--- SOURCE INFORMATION ---
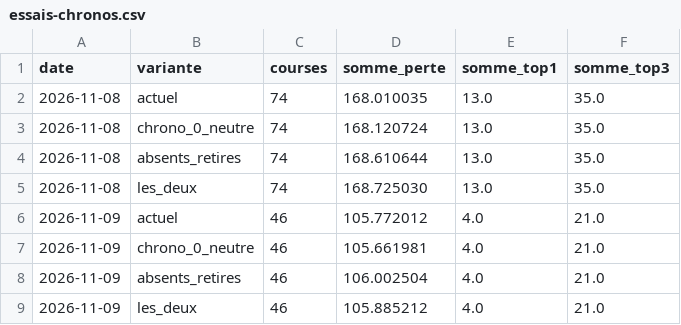
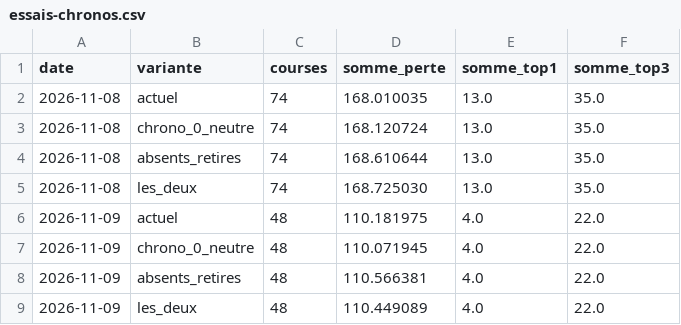
Before and after one commit to irrever/c-kdo-test, a CSV file: quinte/journal/essais-chronos.csv, drawn as a sheet.

```diff
--- a/quinte/journal/essais-chronos.csv
+++ b/quinte/journal/essais-chronos.csv
@@ -5,5 +5,5 @@ date;variante;courses;somme_perte;somme_top1;somme_top3
 2026-11-08;les_deux;74;168.725030;13.0;35.0
-2026-11-09;actuel;46;105.772012;4.0;21.0
-2026-11-09;chrono_0_neutre;46;105.661981;4.0;21.0
-2026-11-09;absents_retires;46;106.002504;4.0;21.0
-2026-11-09;les_deux;46;105.885212;4.0;21.0
+2026-11-09;actuel;48;110.181975;4.0;22.0
+2026-11-09;chrono_0_neutre;48;110.071945;4.0;22.0
+2026-11-09;absents_retires;48;110.566381;4.0;22.0
+2026-11-09;les_deux;48;110.449089;4.0;22.0
```
Also changed, not shown: 1 other file.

--- PROBLEM ---
Return the material exactly as it reads, though without the pictures it holds.

--- WORKED SOLUTION ---
Before and after one commit to irrever/c-kdo-test, a CSV file: quinte/journal/essais-chronos.csv, drawn as a sheet.

```diff
--- a/quinte/journal/essais-chronos.csv
+++ b/quinte/journal/essais-chronos.csv
@@ -5,5 +5,5 @@ date;variante;courses;somme_perte;somme_top1;somme_top3
 2026-11-08;les_deux;74;168.725030;13.0;35.0
-2026-11-09;actuel;46;105.772012;4.0;21.0
-2026-11-09;chrono_0_neutre;46;105.661981;4.0;21.0
-2026-11-09;absents_retires;46;106.002504;4.0;21.0
-2026-11-09;les_deux;46;105.885212;4.0;21.0
+2026-11-09;actuel;48;110.181975;4.0;22.0
+2026-11-09;chrono_0_neutre;48;110.071945;4.0;22.0
+2026-11-09;absents_retires;48;110.566381;4.0;22.0
+2026-11-09;les_deux;48;110.449089;4.0;22.0
```
Also changed, not shown: 1 other file.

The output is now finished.